Specifically, they calculate the amplitude for electron scattering from an external potential, taken to be electrostatic and slowly varying. The corresponding potential (by comparison with the Born approximation) is

$$ V(\mathbf{x}) = e F_1(0) \phi(\mathbf{x}) \tag{1} \label{eq1} $$

where $\phi$ is the electrostatic potential and $F_1(q^2)$ is one of the form factors appearing in the vertex function ($q^\mu$ is the momentum of the photon line in the relevant diagrams).

The book goes on to say (emphasis added)

Thus $F_1(0)$ is the charge of the electron, in units of $e$. Since $F_1(0) = 1$ already in the leading order of perturbation theory, radiative corrections to $F_1(q^2)$ should vanish at $q^2 = 0$.

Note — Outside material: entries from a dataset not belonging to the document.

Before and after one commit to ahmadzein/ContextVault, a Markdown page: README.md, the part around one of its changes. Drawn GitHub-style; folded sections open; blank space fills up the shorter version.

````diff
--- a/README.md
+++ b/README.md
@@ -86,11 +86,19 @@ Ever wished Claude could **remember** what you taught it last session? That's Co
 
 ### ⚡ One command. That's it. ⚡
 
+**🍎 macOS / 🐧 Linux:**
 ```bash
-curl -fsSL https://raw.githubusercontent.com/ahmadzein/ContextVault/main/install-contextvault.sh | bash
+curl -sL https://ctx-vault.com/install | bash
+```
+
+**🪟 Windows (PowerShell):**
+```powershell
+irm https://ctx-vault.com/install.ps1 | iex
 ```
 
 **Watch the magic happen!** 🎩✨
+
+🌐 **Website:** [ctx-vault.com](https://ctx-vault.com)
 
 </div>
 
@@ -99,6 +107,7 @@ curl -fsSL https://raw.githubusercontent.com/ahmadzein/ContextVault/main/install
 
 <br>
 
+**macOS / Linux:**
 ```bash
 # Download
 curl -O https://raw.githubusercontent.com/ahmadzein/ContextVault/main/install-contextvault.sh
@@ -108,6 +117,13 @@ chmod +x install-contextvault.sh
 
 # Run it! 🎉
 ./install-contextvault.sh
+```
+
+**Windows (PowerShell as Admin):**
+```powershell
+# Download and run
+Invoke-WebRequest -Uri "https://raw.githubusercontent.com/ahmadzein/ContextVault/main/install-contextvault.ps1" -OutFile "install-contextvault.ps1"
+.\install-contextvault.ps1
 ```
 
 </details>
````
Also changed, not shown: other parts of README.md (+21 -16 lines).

Why must radiative corrections to $F_1(q^2)$ vanish on-shell? Is it because (1) is the definition of the electron's charge, and thus by definition $F_1(0) = 1$?


1 Answer 1


Here $q^2=0$ means "no interaction" limit - the transferred momentum from/to an external field is zero. $q$ is not an integration (out-of-shell) variable in some loop. In other words, it is sort of a classical limit; thus, the definition of the electric charge.

  • $\begingroup$ Thanks for pointing out that the limit is not merely that of an "on-shell" transfer: I checked the text and the limit taken is that of all components of $q^\mu$ approaching $0$. $\endgroup$
    – Styg
    Jan 21, 2019 at 13:20
  • $\begingroup$ If $(1)$ is in fact the definition of the electron charge, is it in practice measured and standardized via such a nonrelativistic interaction with a macroscopic electrostatic field? $\endgroup$
    – Styg
    Jan 21, 2019 at 13:21
  • $\begingroup$ Yes, to a great extent, for example, in electron mass spectrometers, etc. $\endgroup$ Jan 21, 2019 at 13:48

Your Answer

By clicking “Post Your Answer”, you agree to our terms of service and acknowledge you have read our privacy policy.

Not the answer you're looking for? Browse other questions tagged or ask your own question.